When Channel Tres enters the track like a Darkskin Superhero on his EP, you can find loose monologues tucked in the beginning that set the stage while hiding Young’s memories in plain sight. “St. Julian” is the name of the barbershop he posted in, the guitar strums complemented by a clip of conversation from the sanctuary. Before “Topdown,” he calmly calls out for something different while gently reminding us that “a nigga really from the block tho.” The subtleties extend to his visual components as well, opting for a modern slice-of-life style, thrusting the listeners directly into the places and spaces that made him who he is. Turning on Channel Tres means walking into a Californian world that’s Black and vibrant, culturally opulent and unbothered by the trappings of the world. The “Jet Black” visual takes us to St. Julian, “Topdown” invites us to the proverbial cookout and “Controller” rides us down memory lane to a Sheldon Young who suffered from depression, anxiety, loss and a brush with death. He throws a trash can in finality, born anew from the struggles of the past. There’s an abundance of cool, and a dash of darkness.
“That’s where I learned to be depressed,” Young recalls of the location. “That’s where I learned that I thought I wasn’t shit, because maybe this guy would have on some doper shoes than I got and we couldn’t afford it, so I would look at him like, ‘Damn, I wish I had what he had, he got all the girls.’ But that thinking is stupid, ’cause now that I’m where I am, I’ve been around all these niggas that got money or whatever, and you wouldn’t even know these niggas are millionaires. [Throwing the trash can] was just a way of me just lettin’ all that go. I had a gun pulled out on me on that street [with the palm trees,] and then we passed the house where I grew up, where my great-grandmother passed away. So it was just me just takin’ all that and bein’ real. It was really hard for me to even ride through and shoot the video, cuz it was just memories and shit. But you know, it was somethin’ freeing, and I’m thankful that people that look at that and feel like they can learn somethin’ or be interested in my head, you know?”
Contrary to the aforementioned, Sheldon Young is a self-described old man, in the late-20s sense, once the superhero glasses come off. (Alternatively, when the other side of the Gemini arrives.) He’s inside reading or playing piano once the show’s out. He complains of the winter weather as L.A. fluctuates between the 50s and 60s, which gets at his skin since his landlord never turned the heater on. He’s extremely personable over the phone, self-aware to a tee that he’s fulfilling his dream of puttin’ his block on in a way no one’s done it before, but he’s still done nothing. It’s that first taste of success, a product of all the choices he made and surviving all the traps his world set out for him. Considering how he’s gotten here makes “Controller” hit a little different.

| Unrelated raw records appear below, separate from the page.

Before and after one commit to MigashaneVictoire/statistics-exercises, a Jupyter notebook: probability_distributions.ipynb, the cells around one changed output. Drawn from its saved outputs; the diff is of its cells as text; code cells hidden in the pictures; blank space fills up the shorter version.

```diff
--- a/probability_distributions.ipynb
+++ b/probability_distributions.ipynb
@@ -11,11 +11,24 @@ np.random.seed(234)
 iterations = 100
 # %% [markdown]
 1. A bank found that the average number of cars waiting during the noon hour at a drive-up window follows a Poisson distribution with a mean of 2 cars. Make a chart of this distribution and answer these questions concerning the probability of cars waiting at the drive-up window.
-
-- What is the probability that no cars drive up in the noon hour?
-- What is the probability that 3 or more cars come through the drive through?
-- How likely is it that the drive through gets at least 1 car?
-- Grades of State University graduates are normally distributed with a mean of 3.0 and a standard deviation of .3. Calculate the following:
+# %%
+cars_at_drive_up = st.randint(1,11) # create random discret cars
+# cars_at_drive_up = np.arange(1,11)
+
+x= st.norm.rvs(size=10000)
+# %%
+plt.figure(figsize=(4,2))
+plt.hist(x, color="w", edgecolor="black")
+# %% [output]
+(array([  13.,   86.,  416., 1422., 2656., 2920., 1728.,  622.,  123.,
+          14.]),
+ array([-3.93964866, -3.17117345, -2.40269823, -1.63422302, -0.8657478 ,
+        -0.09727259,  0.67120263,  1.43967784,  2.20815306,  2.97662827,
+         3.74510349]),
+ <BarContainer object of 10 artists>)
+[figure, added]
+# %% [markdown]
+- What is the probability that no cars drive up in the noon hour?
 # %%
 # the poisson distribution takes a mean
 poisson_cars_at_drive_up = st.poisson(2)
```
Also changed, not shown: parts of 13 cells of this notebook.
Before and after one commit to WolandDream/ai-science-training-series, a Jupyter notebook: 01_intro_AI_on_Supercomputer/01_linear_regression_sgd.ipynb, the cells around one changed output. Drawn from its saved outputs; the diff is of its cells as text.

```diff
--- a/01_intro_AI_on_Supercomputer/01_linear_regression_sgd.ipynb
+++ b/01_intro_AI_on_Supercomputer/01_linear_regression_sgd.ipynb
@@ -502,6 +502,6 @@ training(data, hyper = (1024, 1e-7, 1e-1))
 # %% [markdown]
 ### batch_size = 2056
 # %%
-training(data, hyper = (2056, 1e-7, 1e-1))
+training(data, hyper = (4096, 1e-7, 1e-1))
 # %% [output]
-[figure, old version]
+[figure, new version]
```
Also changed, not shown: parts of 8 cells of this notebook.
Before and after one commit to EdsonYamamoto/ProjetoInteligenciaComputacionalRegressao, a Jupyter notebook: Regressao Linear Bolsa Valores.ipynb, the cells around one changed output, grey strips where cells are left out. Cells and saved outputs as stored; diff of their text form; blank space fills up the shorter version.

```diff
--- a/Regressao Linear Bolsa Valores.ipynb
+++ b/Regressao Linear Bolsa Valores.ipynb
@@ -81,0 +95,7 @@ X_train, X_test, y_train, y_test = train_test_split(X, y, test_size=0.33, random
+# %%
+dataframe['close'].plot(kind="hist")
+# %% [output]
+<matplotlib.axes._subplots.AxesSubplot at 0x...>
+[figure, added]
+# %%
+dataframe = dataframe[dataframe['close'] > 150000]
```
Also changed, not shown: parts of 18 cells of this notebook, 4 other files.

“So your body is a game is like, forever, each and all of us have a body,” Young says. “We can choose to do what we do with it. But what you choose is what’s gonna project. So, when I was sayin’ my body was a game, it’s like, OK: I’m a handsome black man. I could fuckin’ use this, put some fuckin’ money in my pocket. Or I could use this shit to, you know, say, ‘Do evil,’ or whatever, but nah… I wanna use this shit for good.”
Photo by Eric Ryan Anderson